--- START ---

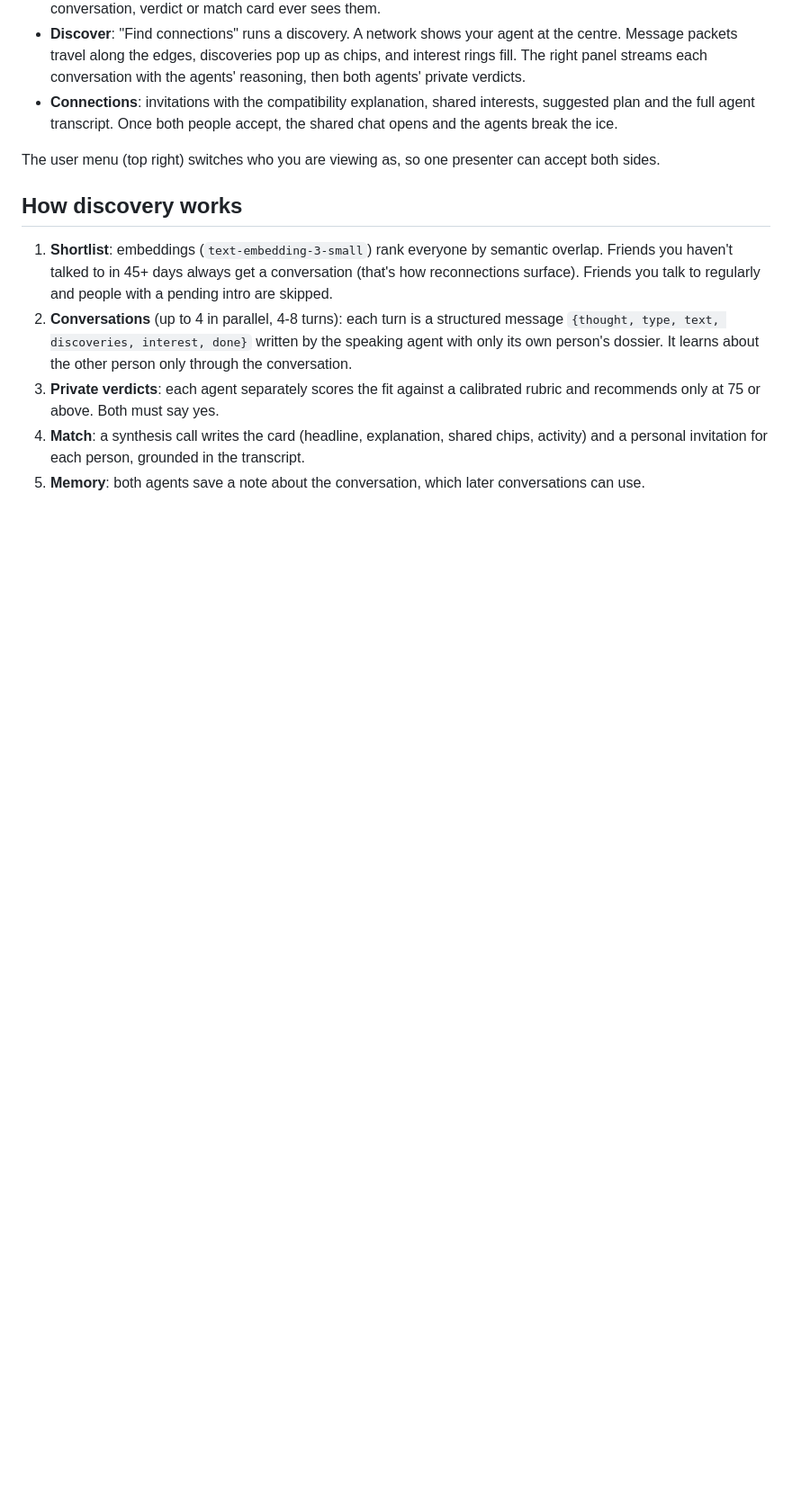
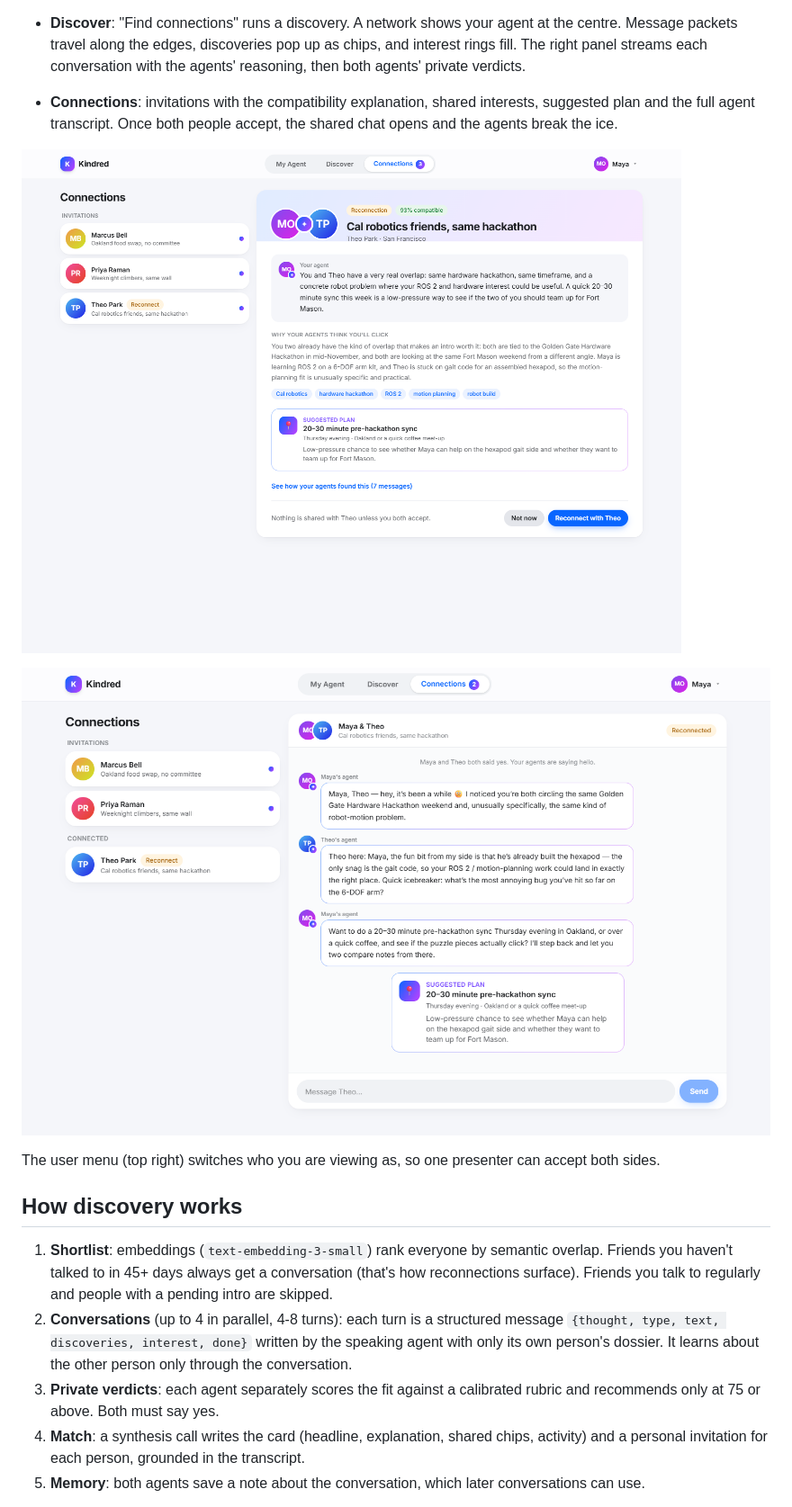
Before and after one commit to SaifSyed08/kindred, a Markdown page: README.md, the part around one of its changes. Shown at 90% size. Drawn GitHub-style; pictures changed too: docs/screenshots/intro-chat.png (added), docs/screenshots/invitation.png (added); blank space fills up the shorter version.

Commit message:
Add screenshots to the README

```diff
--- a/README.md
+++ b/README.md
@@ -22,4 +28,8 @@ Optional: `KINDRED_MODEL` (default `gpt-5.4-mini`), `KINDRED_REASONING` (default
 - **Connections**: invitations with the compatibility explanation, shared interests, suggested plan and the full agent transcript. Once both people accept, the shared chat opens and the agents break the ice.
+
+![Invitation](docs/screenshots/invitation.png)
+
+![Intro chat](docs/screenshots/intro-chat.png)
 
 The user menu (top right) switches who you are viewing as, so one presenter can accept both sides.
 
```
Also changed, not shown: other parts of README.md (+6 -0 lines), docs/screenshots/discover.png (added), docs/screenshots/my-agent.png (added).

--- END ---

Wherever the string "both" occurs in a line of the listing above, count that line, and report only the total.

2